» WHAT TO WORK ON
Print out the whole listing below exactly as it is written.
__________
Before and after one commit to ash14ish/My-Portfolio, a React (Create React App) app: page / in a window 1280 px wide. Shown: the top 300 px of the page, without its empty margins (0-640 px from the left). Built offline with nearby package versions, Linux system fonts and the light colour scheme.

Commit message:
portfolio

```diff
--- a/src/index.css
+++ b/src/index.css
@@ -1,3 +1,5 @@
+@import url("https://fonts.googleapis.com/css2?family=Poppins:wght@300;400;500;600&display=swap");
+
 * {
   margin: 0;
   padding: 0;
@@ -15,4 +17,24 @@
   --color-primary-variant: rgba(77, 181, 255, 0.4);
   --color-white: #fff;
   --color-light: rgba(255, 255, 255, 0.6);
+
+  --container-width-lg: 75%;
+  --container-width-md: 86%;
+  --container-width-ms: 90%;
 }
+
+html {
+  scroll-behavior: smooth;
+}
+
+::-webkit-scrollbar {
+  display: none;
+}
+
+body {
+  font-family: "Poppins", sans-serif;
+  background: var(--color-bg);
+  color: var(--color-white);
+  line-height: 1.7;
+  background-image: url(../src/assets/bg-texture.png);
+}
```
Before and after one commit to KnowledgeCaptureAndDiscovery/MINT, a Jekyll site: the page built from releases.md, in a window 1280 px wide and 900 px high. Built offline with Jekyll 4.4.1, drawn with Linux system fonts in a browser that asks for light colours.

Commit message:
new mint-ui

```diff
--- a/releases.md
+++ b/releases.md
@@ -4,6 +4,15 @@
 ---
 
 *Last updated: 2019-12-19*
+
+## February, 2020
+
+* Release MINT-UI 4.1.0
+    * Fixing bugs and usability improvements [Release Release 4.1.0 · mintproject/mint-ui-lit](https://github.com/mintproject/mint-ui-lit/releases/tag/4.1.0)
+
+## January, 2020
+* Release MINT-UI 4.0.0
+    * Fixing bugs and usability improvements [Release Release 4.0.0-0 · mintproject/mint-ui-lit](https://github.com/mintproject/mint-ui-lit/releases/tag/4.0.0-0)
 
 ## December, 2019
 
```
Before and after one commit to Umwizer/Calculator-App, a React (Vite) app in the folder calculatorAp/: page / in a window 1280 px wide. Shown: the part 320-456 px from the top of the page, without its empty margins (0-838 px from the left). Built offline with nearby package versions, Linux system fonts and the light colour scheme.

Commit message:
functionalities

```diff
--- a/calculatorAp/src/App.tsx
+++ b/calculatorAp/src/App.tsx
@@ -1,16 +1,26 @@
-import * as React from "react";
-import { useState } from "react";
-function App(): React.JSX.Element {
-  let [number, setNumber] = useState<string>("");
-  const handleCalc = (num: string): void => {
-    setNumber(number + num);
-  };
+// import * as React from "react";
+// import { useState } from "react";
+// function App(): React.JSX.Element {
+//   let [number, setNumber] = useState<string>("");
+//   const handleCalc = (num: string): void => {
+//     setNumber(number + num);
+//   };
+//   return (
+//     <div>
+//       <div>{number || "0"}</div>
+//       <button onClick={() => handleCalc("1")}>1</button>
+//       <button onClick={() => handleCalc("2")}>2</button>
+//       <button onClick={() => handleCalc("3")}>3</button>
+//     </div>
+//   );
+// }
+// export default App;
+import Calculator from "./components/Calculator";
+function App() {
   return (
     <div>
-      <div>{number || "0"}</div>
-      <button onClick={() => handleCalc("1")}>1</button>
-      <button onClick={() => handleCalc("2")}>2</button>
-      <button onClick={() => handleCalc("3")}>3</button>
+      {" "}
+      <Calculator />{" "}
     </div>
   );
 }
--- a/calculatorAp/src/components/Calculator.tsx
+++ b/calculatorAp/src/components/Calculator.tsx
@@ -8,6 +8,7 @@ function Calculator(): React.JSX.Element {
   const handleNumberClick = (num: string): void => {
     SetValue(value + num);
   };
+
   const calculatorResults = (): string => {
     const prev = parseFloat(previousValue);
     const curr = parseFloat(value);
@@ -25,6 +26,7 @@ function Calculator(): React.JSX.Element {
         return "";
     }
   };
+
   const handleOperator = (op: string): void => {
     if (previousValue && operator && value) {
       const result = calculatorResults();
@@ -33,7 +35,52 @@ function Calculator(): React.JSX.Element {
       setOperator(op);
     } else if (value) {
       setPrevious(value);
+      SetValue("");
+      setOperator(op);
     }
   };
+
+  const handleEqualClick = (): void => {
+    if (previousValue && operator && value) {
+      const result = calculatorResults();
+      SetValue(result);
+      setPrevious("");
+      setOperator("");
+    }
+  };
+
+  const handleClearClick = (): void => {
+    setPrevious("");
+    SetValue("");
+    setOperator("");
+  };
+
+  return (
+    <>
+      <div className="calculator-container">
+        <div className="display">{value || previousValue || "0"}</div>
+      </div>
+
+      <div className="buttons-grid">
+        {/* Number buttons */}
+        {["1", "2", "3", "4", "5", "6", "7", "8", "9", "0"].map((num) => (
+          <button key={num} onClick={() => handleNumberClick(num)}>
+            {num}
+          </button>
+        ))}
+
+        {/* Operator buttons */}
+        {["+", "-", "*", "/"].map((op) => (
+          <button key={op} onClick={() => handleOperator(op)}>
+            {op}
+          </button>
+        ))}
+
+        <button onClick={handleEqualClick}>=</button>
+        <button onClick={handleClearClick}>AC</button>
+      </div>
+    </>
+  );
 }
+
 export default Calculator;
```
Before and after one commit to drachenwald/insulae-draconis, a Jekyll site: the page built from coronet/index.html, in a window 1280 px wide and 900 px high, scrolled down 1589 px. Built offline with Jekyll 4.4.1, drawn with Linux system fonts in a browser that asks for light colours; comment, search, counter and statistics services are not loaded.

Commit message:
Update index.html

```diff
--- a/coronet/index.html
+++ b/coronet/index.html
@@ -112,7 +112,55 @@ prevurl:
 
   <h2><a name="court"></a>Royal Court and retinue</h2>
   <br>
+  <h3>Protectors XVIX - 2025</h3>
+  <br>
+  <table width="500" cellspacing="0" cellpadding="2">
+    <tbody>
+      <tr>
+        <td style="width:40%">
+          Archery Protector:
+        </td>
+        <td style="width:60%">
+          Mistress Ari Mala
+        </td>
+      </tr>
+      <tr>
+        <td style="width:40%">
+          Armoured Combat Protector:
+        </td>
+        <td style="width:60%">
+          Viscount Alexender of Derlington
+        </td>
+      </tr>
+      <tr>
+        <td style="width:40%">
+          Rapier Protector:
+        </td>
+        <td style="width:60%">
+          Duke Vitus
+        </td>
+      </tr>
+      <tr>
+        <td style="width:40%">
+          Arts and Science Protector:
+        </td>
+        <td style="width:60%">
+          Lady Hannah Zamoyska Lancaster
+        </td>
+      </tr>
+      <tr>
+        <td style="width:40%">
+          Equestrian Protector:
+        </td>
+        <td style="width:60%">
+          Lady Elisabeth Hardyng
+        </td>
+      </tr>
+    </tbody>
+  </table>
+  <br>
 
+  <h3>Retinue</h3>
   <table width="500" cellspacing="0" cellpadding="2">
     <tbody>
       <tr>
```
__________
» SOLUTION BELOW
Before and after one commit to ash14ish/My-Portfolio, a React (Create React App) app: page / in a window 1280 px wide. Shown: the top 300 px of the page, without its empty margins (0-640 px from the left). Built offline with nearby package versions, Linux system fonts and the light colour scheme.

Commit message:
portfolio

```diff
--- a/src/index.css
+++ b/src/index.css
@@ -1,3 +1,5 @@
+@import url("https://fonts.googleapis.com/css2?family=Poppins:wght@300;400;500;600&display=swap");
+
 * {
   margin: 0;
   padding: 0;
@@ -15,4 +17,24 @@
   --color-primary-variant: rgba(77, 181, 255, 0.4);
   --color-white: #fff;
   --color-light: rgba(255, 255, 255, 0.6);
+
+  --container-width-lg: 75%;
+  --container-width-md: 86%;
+  --container-width-ms: 90%;
 }
+
+html {
+  scroll-behavior: smooth;
+}
+
+::-webkit-scrollbar {
+  display: none;
+}
+
+body {
+  font-family: "Poppins", sans-serif;
+  background: var(--color-bg);
+  color: var(--color-white);
+  line-height: 1.7;
+  background-image: url(../src/assets/bg-texture.png);
+}
```
Before and after one commit to KnowledgeCaptureAndDiscovery/MINT, a Jekyll site: the page built from releases.md, in a window 1280 px wide and 900 px high. Built offline with Jekyll 4.4.1, drawn with Linux system fonts in a browser that asks for light colours.

Commit message:
new mint-ui

```diff
--- a/releases.md
+++ b/releases.md
@@ -4,6 +4,15 @@
 ---
 
 *Last updated: 2019-12-19*
+
+## February, 2020
+
+* Release MINT-UI 4.1.0
+    * Fixing bugs and usability improvements [Release Release 4.1.0 · mintproject/mint-ui-lit](https://github.com/mintproject/mint-ui-lit/releases/tag/4.1.0)
+
+## January, 2020
+* Release MINT-UI 4.0.0
+    * Fixing bugs and usability improvements [Release Release 4.0.0-0 · mintproject/mint-ui-lit](https://github.com/mintproject/mint-ui-lit/releases/tag/4.0.0-0)
 
 ## December, 2019
 
```
Before and after one commit to Umwizer/Calculator-App, a React (Vite) app in the folder calculatorAp/: page / in a window 1280 px wide. Shown: the part 320-456 px from the top of the page, without its empty margins (0-838 px from the left). Built offline with nearby package versions, Linux system fonts and the light colour scheme.

Commit message:
functionalities

```diff
--- a/calculatorAp/src/App.tsx
+++ b/calculatorAp/src/App.tsx
@@ -1,16 +1,26 @@
-import * as React from "react";
-import { useState } from "react";
-function App(): React.JSX.Element {
-  let [number, setNumber] = useState<string>("");
-  const handleCalc = (num: string): void => {
-    setNumber(number + num);
-  };
+// import * as React from "react";
+// import { useState } from "react";
+// function App(): React.JSX.Element {
+//   let [number, setNumber] = useState<string>("");
+//   const handleCalc = (num: string): void => {
+//     setNumber(number + num);
+//   };
+//   return (
+//     <div>
+//       <div>{number || "0"}</div>
+//       <button onClick={() => handleCalc("1")}>1</button>
+//       <button onClick={() => handleCalc("2")}>2</button>
+//       <button onClick={() => handleCalc("3")}>3</button>
+//     </div>
+//   );
+// }
+// export default App;
+import Calculator from "./components/Calculator";
+function App() {
   return (
     <div>
-      <div>{number || "0"}</div>
-      <button onClick={() => handleCalc("1")}>1</button>
-      <button onClick={() => handleCalc("2")}>2</button>
-      <button onClick={() => handleCalc("3")}>3</button>
+      {" "}
+      <Calculator />{" "}
     </div>
   );
 }
--- a/calculatorAp/src/components/Calculator.tsx
+++ b/calculatorAp/src/components/Calculator.tsx
@@ -8,6 +8,7 @@ function Calculator(): React.JSX.Element {
   const handleNumberClick = (num: string): void => {
     SetValue(value + num);
   };
+
   const calculatorResults = (): string => {
     const prev = parseFloat(previousValue);
     const curr = parseFloat(value);
@@ -25,6 +26,7 @@ function Calculator(): React.JSX.Element {
         return "";
     }
   };
+
   const handleOperator = (op: string): void => {
     if (previousValue && operator && value) {
       const result = calculatorResults();
@@ -33,7 +35,52 @@ function Calculator(): React.JSX.Element {
       setOperator(op);
     } else if (value) {
       setPrevious(value);
+      SetValue("");
+      setOperator(op);
     }
   };
+
+  const handleEqualClick = (): void => {
+    if (previousValue && operator && value) {
+      const result = calculatorResults();
+      SetValue(result);
+      setPrevious("");
+      setOperator("");
+    }
+  };
+
+  const handleClearClick = (): void => {
+    setPrevious("");
+    SetValue("");
+    setOperator("");
+  };
+
+  return (
+    <>
+      <div className="calculator-container">
+        <div className="display">{value || previousValue || "0"}</div>
+      </div>
+
+      <div className="buttons-grid">
+        {/* Number buttons */}
+        {["1", "2", "3", "4", "5", "6", "7", "8", "9", "0"].map((num) => (
+          <button key={num} onClick={() => handleNumberClick(num)}>
+            {num}
+          </button>
+        ))}
+
+        {/* Operator buttons */}
+        {["+", "-", "*", "/"].map((op) => (
+          <button key={op} onClick={() => handleOperator(op)}>
+            {op}
+          </button>
+        ))}
+
+        <button onClick={handleEqualClick}>=</button>
+        <button onClick={handleClearClick}>AC</button>
+      </div>
+    </>
+  );
 }
+
 export default Calculator;
```
Before and after one commit to drachenwald/insulae-draconis, a Jekyll site: the page built from coronet/index.html, in a window 1280 px wide and 900 px high, scrolled down 1589 px. Built offline with Jekyll 4.4.1, drawn with Linux system fonts in a browser that asks for light colours; comment, search, counter and statistics services are not loaded.

Commit message:
Update index.html

```diff
--- a/coronet/index.html
+++ b/coronet/index.html
@@ -112,7 +112,55 @@ prevurl:
 
   <h2><a name="court"></a>Royal Court and retinue</h2>
   <br>
+  <h3>Protectors XVIX - 2025</h3>
+  <br>
+  <table width="500" cellspacing="0" cellpadding="2">
+    <tbody>
+      <tr>
+        <td style="width:40%">
+          Archery Protector:
+        </td>
+        <td style="width:60%">
+          Mistress Ari Mala
+        </td>
+      </tr>
+      <tr>
+        <td style="width:40%">
+          Armoured Combat Protector:
+        </td>
+        <td style="width:60%">
+          Viscount Alexender of Derlington
+        </td>
+      </tr>
+      <tr>
+        <td style="width:40%">
+          Rapier Protector:
+        </td>
+        <td style="width:60%">
+          Duke Vitus
+        </td>
+      </tr>
+      <tr>
+        <td style="width:40%">
+          Arts and Science Protector:
+        </td>
+        <td style="width:60%">
+          Lady Hannah Zamoyska Lancaster
+        </td>
+      </tr>
+      <tr>
+        <td style="width:40%">
+          Equestrian Protector:
+        </td>
+        <td style="width:60%">
+          Lady Elisabeth Hardyng
+        </td>
+      </tr>
+    </tbody>
+  </table>
+  <br>
 
+  <h3>Retinue</h3>
   <table width="500" cellspacing="0" cellpadding="2">
     <tbody>
       <tr>
```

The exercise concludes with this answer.